**Action item:**
From the entries below, gather every line containing the string "scrollTop".

**Given records:**
════════════════════
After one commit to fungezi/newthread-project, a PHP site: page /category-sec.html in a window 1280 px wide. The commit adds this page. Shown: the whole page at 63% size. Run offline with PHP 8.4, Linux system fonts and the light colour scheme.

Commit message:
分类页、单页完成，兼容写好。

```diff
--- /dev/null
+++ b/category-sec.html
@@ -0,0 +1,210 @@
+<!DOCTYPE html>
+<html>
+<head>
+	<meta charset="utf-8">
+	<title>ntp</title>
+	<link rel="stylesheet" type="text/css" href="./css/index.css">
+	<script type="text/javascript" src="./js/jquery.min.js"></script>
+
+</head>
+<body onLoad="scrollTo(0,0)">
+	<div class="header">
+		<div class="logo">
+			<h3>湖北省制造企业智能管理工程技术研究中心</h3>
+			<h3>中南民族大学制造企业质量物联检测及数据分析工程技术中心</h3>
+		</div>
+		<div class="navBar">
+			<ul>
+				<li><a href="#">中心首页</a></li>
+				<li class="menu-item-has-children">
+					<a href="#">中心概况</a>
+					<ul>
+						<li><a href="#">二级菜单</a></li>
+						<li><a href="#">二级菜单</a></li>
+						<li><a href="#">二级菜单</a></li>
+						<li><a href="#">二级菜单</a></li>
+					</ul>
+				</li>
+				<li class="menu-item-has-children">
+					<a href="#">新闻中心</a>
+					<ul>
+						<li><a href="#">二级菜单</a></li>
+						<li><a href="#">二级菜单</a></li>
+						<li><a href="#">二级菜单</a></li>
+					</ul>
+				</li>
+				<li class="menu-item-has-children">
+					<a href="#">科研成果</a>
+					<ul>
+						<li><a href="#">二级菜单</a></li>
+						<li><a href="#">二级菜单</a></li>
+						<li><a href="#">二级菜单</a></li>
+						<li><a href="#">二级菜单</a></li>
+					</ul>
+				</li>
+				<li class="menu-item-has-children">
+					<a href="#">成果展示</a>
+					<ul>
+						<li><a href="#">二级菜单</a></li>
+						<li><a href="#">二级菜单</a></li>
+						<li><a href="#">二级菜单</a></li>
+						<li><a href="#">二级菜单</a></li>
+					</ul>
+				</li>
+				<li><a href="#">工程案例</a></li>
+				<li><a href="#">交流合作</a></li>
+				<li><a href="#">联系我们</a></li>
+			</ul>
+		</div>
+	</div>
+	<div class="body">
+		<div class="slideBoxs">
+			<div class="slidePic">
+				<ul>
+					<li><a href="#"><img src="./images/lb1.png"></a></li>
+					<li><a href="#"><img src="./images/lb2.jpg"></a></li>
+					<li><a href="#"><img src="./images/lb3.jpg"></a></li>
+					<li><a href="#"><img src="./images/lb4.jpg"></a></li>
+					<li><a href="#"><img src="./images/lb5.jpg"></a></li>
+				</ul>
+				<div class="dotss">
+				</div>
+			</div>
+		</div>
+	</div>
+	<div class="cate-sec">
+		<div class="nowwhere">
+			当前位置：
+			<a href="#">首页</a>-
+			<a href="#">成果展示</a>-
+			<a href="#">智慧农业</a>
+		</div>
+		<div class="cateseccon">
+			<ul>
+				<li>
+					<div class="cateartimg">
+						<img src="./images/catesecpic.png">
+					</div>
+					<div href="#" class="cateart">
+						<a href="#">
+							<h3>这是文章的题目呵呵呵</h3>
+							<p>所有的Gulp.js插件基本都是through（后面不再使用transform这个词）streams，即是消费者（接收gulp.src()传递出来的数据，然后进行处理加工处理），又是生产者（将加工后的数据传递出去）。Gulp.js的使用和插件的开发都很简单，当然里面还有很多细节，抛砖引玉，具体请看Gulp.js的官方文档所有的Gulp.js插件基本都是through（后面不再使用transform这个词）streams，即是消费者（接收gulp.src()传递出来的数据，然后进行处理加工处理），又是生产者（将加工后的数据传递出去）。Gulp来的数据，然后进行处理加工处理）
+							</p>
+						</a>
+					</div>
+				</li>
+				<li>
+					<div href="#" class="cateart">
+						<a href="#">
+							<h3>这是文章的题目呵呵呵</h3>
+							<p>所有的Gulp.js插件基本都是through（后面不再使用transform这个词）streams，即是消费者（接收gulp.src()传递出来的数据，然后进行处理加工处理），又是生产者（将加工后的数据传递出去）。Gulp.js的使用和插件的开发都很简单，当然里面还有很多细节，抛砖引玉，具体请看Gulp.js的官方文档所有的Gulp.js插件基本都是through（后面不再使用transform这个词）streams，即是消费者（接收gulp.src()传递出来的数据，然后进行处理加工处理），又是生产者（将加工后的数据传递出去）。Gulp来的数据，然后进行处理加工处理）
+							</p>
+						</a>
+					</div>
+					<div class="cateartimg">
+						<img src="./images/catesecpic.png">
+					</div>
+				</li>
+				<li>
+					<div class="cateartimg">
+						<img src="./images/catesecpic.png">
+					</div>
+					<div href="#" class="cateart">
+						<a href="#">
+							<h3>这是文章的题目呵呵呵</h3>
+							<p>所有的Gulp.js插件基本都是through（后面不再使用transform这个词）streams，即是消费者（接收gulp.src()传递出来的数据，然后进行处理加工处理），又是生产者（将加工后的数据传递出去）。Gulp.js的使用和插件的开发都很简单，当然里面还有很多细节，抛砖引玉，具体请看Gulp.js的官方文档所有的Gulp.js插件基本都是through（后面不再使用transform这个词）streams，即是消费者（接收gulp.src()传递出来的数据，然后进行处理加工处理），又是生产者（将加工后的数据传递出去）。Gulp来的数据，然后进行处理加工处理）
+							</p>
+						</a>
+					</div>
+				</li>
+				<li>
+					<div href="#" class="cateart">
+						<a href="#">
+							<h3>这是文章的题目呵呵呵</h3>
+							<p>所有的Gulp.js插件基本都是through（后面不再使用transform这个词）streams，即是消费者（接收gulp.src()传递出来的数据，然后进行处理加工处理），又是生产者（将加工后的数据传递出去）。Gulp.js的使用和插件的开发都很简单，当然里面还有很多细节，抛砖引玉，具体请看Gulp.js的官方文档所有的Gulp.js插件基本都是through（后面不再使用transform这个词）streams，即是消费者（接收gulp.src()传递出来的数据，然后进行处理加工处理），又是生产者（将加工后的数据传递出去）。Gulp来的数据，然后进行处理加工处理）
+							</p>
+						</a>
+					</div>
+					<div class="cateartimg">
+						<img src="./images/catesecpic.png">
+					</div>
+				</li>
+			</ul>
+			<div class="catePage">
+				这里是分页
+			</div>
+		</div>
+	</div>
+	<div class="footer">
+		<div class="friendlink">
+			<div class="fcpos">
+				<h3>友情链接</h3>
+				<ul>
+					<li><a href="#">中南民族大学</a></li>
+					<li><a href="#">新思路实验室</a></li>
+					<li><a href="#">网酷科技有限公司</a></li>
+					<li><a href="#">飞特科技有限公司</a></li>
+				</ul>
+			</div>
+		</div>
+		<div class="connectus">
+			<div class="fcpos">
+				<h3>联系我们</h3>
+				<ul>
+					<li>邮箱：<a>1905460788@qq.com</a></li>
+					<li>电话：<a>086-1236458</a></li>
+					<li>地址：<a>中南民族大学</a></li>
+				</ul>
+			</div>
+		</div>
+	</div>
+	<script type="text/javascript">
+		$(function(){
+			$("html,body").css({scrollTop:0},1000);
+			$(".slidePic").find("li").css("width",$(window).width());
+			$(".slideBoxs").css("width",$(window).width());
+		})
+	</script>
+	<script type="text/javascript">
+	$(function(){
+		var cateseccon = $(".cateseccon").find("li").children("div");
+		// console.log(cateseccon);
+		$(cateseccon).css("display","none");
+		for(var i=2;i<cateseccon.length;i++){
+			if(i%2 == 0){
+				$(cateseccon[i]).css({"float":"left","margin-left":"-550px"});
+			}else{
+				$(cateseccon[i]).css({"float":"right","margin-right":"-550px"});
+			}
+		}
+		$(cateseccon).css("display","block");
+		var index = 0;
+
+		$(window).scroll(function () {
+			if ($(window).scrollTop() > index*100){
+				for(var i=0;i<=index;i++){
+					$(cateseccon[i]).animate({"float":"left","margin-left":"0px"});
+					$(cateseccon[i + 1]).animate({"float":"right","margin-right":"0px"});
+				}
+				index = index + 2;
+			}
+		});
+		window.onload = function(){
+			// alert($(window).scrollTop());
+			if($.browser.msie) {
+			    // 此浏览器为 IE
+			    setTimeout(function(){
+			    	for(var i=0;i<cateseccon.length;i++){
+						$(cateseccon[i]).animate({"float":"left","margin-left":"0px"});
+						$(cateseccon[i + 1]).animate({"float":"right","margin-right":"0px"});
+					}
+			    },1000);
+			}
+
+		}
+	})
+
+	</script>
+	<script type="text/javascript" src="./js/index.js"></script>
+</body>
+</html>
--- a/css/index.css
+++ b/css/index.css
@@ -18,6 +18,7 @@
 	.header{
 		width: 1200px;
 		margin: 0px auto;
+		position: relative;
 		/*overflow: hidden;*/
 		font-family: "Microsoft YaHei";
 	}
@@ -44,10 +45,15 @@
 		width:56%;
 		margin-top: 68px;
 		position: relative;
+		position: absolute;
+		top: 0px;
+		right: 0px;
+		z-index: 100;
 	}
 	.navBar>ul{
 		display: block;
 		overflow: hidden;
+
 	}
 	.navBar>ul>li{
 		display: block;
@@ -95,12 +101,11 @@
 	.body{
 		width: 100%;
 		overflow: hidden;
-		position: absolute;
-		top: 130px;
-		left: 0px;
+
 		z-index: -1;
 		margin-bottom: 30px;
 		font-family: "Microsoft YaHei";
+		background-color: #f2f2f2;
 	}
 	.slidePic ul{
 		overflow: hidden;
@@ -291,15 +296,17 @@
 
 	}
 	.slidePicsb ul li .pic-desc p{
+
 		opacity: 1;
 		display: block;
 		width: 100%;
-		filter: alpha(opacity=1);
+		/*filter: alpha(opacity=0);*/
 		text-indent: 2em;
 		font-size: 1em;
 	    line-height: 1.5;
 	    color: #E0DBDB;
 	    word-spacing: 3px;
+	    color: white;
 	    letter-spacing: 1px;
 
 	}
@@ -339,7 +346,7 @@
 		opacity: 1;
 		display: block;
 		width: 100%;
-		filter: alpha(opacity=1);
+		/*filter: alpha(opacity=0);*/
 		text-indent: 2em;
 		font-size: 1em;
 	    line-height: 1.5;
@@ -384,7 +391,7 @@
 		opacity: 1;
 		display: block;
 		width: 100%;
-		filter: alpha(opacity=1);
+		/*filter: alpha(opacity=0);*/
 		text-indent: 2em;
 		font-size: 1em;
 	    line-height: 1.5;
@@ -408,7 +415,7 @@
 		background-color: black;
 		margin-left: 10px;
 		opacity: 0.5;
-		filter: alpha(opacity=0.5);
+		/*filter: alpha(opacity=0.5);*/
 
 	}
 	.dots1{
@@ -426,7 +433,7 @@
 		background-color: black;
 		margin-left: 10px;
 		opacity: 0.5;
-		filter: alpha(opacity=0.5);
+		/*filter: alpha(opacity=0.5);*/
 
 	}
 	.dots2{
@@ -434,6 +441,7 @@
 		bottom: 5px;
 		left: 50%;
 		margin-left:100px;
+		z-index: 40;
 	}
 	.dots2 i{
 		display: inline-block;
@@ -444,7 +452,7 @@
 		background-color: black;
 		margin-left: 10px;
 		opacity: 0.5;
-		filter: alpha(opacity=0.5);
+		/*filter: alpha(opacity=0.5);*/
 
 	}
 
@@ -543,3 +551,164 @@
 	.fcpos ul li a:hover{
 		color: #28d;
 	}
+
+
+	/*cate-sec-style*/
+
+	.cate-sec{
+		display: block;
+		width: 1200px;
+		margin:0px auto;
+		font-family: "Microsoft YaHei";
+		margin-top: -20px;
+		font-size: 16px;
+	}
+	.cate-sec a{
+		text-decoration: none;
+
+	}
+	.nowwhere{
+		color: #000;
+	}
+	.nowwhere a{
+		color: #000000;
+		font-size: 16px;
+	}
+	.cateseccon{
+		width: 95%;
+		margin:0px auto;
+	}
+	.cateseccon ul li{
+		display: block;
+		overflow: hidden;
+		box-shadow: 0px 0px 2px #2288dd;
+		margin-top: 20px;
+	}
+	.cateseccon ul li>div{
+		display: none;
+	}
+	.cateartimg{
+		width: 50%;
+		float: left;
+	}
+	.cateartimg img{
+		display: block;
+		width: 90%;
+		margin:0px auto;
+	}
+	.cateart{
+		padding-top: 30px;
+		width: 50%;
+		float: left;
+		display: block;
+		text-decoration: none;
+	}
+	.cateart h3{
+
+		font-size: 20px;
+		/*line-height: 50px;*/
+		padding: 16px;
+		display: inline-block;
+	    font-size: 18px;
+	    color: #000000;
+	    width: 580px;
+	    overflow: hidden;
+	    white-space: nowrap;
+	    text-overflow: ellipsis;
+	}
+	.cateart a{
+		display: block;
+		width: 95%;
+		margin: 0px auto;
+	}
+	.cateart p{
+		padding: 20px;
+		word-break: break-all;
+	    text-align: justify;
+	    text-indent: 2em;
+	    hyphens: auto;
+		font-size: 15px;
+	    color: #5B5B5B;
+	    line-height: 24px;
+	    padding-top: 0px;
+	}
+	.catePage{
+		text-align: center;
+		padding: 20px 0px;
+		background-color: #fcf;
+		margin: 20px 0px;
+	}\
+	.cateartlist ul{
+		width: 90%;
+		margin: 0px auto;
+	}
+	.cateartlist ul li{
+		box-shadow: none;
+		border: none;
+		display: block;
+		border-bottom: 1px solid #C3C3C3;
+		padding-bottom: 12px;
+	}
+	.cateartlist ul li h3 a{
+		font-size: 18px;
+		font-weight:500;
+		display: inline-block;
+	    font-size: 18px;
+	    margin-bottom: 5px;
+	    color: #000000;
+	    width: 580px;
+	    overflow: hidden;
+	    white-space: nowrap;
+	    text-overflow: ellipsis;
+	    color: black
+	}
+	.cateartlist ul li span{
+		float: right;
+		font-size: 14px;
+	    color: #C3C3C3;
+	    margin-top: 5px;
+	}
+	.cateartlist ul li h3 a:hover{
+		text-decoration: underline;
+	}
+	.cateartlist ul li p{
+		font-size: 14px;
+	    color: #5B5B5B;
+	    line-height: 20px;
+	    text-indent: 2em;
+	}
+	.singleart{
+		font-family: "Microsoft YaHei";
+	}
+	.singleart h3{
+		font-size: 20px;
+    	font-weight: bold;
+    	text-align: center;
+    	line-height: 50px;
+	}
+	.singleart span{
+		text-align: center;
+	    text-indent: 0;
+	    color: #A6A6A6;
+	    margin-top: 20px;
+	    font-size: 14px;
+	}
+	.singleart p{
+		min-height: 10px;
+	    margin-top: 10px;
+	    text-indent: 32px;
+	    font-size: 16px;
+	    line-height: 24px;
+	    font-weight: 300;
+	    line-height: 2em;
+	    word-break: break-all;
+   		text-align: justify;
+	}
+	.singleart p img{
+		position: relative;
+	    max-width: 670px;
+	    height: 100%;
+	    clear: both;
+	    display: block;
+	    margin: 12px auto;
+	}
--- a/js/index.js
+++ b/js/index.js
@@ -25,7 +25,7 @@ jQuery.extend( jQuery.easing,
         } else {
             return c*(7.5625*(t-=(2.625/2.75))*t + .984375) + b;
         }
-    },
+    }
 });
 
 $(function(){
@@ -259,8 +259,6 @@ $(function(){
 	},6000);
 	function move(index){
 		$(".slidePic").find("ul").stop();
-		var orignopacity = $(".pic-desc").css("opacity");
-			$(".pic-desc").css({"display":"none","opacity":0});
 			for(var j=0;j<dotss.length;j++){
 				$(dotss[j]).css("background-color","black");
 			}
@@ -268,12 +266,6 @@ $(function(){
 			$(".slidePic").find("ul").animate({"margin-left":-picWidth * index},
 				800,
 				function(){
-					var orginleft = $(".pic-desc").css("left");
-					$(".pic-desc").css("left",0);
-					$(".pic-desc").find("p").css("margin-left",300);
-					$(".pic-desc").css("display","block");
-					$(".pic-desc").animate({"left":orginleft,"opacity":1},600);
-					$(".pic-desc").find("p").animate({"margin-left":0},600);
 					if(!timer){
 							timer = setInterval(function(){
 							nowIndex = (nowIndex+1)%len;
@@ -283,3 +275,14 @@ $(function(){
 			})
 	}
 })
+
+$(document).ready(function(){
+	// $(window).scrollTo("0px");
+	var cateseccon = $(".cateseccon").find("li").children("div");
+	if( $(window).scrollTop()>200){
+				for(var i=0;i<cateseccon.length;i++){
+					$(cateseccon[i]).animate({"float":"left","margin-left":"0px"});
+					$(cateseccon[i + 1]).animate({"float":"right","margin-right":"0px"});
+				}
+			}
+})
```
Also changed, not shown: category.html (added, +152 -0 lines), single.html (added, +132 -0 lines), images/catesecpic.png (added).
════════════════════
**Output of the task:**
+			$("html,body").css({scrollTop:0},1000);
+			if ($(window).scrollTop() > index*100){
+			// alert($(window).scrollTop());
+	if( $(window).scrollTop()>200){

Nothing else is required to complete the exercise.